> _Problem description_:
The required output is a number: how many lines of the data below include the string "height".

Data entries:
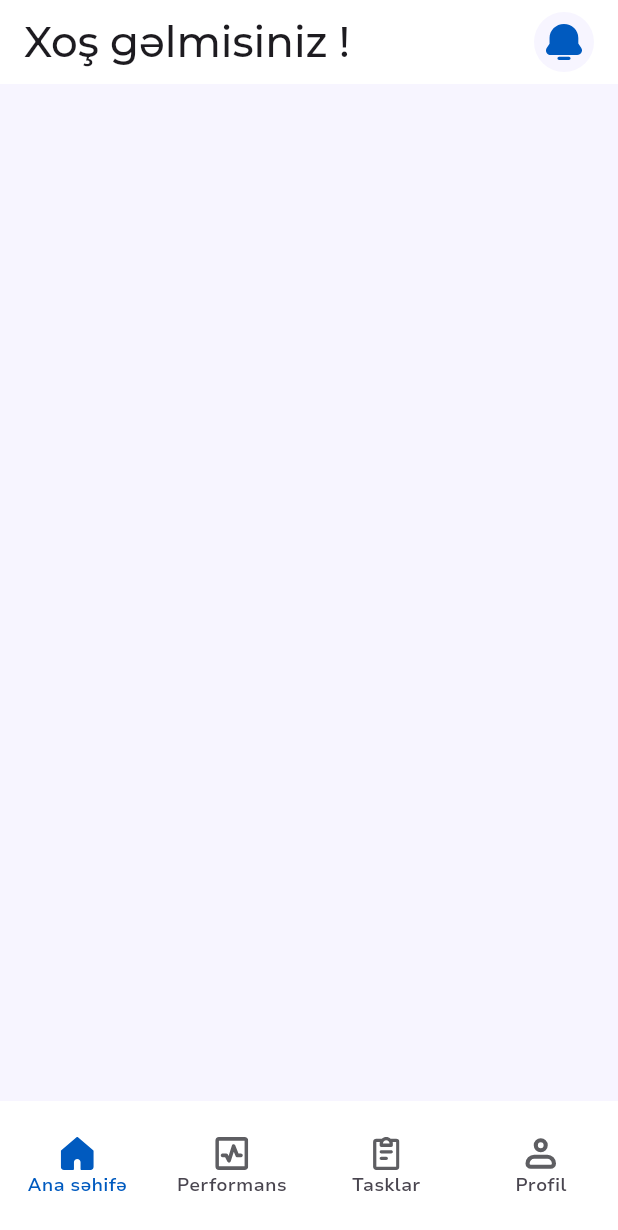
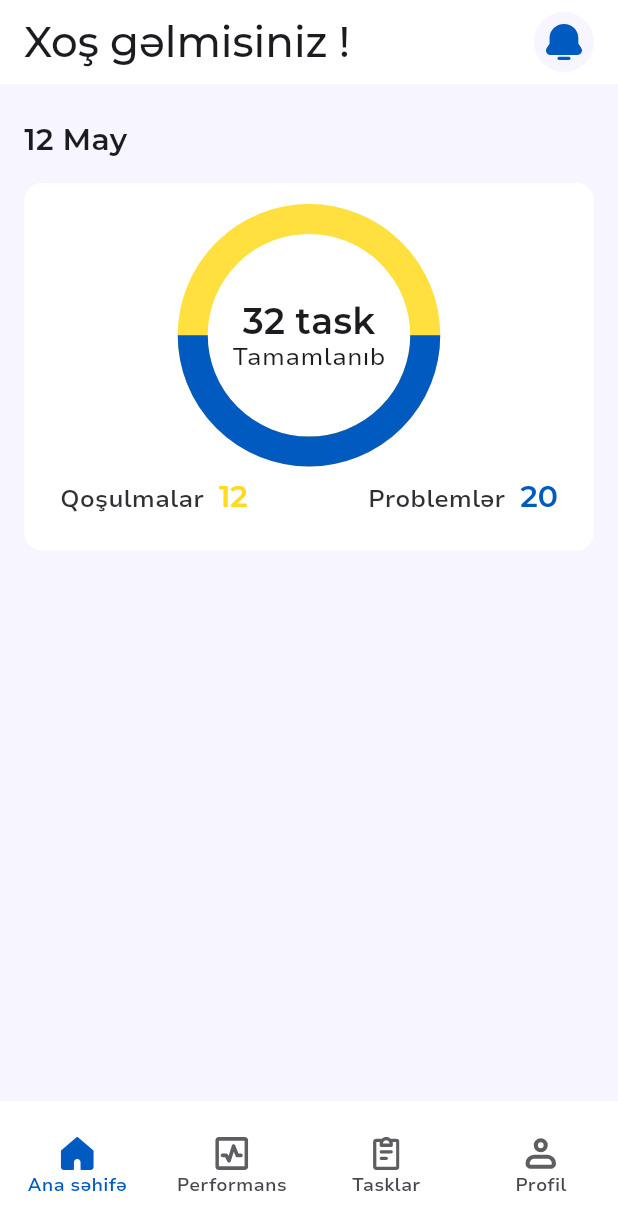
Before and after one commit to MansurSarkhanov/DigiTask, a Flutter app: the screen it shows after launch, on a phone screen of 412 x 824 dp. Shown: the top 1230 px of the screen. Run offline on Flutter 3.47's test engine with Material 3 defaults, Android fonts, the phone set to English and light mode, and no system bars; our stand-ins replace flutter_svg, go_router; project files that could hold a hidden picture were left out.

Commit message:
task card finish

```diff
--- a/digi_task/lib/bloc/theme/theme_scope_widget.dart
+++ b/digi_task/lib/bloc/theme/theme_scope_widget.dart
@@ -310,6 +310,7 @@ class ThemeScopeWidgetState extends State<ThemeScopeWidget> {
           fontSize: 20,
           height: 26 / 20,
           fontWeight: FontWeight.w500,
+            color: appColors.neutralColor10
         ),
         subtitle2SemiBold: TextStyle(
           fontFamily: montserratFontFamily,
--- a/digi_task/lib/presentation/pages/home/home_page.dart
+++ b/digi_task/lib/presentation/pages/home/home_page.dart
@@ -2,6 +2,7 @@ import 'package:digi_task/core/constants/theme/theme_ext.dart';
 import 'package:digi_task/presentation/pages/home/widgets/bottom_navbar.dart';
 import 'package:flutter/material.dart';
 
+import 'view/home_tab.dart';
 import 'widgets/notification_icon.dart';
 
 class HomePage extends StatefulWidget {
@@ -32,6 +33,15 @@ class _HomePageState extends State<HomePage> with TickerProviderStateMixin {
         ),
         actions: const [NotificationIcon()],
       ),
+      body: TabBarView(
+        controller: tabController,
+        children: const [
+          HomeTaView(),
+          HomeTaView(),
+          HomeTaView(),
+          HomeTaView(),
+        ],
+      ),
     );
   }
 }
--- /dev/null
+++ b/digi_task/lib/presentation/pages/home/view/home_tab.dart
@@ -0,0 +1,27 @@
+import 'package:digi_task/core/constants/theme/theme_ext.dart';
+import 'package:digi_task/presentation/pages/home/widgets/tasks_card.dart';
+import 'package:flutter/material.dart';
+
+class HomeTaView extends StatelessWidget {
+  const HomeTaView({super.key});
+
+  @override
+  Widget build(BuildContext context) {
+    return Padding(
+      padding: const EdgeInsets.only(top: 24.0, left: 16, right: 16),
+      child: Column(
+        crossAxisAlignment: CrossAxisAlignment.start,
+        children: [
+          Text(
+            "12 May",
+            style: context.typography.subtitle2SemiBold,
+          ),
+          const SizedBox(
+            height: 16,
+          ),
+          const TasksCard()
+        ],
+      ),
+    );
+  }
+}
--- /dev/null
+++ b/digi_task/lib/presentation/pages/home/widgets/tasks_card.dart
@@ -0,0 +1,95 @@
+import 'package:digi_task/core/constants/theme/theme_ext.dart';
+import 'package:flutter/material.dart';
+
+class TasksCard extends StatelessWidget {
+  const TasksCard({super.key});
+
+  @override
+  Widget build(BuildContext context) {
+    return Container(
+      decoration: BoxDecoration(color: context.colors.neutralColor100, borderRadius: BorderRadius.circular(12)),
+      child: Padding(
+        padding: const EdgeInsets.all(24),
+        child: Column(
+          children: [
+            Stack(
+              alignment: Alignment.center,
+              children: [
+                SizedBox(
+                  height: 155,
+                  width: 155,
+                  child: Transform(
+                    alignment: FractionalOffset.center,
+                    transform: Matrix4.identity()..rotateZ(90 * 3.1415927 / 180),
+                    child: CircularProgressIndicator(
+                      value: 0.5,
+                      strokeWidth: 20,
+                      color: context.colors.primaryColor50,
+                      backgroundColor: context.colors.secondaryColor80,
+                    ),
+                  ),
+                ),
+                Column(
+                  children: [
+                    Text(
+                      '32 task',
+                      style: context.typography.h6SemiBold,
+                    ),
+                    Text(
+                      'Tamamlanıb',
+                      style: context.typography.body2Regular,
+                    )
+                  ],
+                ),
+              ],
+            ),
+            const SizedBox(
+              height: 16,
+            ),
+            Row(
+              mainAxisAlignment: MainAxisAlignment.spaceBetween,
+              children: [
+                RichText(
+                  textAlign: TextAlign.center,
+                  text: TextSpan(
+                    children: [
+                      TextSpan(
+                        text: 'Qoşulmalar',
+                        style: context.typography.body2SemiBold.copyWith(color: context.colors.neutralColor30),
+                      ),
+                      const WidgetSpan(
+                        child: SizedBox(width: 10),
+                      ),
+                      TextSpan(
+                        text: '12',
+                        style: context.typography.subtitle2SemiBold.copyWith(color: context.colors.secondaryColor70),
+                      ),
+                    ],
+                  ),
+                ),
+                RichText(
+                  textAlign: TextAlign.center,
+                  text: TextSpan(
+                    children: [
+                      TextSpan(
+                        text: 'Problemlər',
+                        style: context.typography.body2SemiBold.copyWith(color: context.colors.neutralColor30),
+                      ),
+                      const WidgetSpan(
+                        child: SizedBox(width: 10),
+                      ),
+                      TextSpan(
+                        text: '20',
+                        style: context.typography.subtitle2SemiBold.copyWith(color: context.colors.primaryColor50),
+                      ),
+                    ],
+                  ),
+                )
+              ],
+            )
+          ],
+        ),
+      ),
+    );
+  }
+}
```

---

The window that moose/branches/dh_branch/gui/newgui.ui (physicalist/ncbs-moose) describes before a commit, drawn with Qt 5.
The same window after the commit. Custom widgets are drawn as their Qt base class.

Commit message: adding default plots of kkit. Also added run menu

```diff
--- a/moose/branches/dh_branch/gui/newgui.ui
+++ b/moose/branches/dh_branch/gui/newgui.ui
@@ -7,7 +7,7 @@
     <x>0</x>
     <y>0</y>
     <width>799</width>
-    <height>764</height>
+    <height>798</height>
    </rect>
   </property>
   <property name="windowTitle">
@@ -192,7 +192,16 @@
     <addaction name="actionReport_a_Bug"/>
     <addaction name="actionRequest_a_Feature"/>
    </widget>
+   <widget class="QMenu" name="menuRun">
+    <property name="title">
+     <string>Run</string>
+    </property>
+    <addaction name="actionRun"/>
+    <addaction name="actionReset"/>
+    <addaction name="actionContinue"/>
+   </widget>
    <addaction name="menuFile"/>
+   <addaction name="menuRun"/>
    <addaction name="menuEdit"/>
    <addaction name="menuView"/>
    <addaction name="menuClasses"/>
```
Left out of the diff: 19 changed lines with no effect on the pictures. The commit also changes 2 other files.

> _Completed exercise_:
6